Scrambling. At the moment Goff is a good pocket passer and not so good anywhere else. That's not a real problem (I'll take a good pocket passing quarterback over most anything), but given the situation with Cal's pass protection and particularly at the tackle spot, Goff might have to adapt better at throwing on the run to really make this offense a fearsome unit.
It's hard to find too many things to be all that distressed about from Goff's freshman season. He completed 60% of his passes (it took Kevin Riley four years to do that). He absorbed plenty of punishment and managed to make it through 12 games. He was pulled multiple times when he wasn't feeling it and came back the next week without complaint.
Goff is healing up from the shoulder injury he suffered in the Big Game, but according to Dykes is ahead of schedule and should be ready for the spring. Even more encouraging is this recent tweet:
Threw 100% today and it felt sooo good #roadtorecovery— Jared Goff (@JaredGoff16) March 6, 2014
But entertaining the possibility that Goff isn't fully recovered for shoulder surgery, this could give Austin Hinder a chance to try and develop into a capable backup. In game action, Hinder has thrown four passes at Cal. The only advantage he might have over Goff is mobility and the ability to scramble for a yard here and there. In some ways I'd prefer him to take over as our running quarterback in short yard situations over Kyle Boehm, who was used sparingly last year.
From what I saw of Hinder last spring, he just really needs to improve and nail down a couple of the basic throws. Just nailing screens, hitches and slants could make him decent enough to keep the offense going. He's not going to supplant Goff, so focusing on the basics rather than trying to nail down every aspect of the offense would help the Bears in so many ways.
There will be no new faces this spring either. Luke Rubenzer and Chase Forrest do not arrive at Cal until the summer, while Joey Mahalic is preparing his run at whatever Guinness World Record can be be broken regarding throwing footballs into trash cans.

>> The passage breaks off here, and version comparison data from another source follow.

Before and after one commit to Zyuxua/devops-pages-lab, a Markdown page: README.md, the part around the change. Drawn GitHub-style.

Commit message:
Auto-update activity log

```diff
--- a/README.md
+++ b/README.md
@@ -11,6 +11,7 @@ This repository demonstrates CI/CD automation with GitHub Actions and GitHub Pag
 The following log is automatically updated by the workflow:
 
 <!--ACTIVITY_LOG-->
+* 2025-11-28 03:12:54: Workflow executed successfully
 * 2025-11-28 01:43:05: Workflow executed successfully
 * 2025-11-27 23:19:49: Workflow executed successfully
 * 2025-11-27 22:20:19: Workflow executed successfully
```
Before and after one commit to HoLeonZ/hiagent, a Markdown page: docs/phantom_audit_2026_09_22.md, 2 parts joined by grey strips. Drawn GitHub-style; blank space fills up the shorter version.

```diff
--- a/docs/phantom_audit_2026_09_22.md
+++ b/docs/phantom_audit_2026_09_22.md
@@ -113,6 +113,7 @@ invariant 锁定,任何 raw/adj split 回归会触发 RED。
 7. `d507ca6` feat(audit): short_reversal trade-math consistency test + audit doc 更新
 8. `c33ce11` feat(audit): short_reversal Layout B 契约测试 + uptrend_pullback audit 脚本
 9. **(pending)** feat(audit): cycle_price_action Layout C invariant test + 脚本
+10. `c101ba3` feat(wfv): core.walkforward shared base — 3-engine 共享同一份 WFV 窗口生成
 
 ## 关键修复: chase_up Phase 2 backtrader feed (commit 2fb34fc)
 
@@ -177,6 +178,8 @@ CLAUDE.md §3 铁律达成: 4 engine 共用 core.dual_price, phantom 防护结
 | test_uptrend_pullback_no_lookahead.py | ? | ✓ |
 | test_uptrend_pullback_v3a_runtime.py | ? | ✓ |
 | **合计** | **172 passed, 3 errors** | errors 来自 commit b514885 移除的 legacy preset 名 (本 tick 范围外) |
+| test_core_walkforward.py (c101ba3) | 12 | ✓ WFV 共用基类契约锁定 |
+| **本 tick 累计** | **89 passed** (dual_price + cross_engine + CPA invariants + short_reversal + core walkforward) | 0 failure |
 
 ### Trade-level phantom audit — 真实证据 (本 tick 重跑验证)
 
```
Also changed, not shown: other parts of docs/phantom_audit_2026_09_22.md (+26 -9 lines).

In short, the quarterbacking position will come down to #16's improvement and his health, which is more crucial than ever. So it's basically like any other season of Cal football from here until eternity.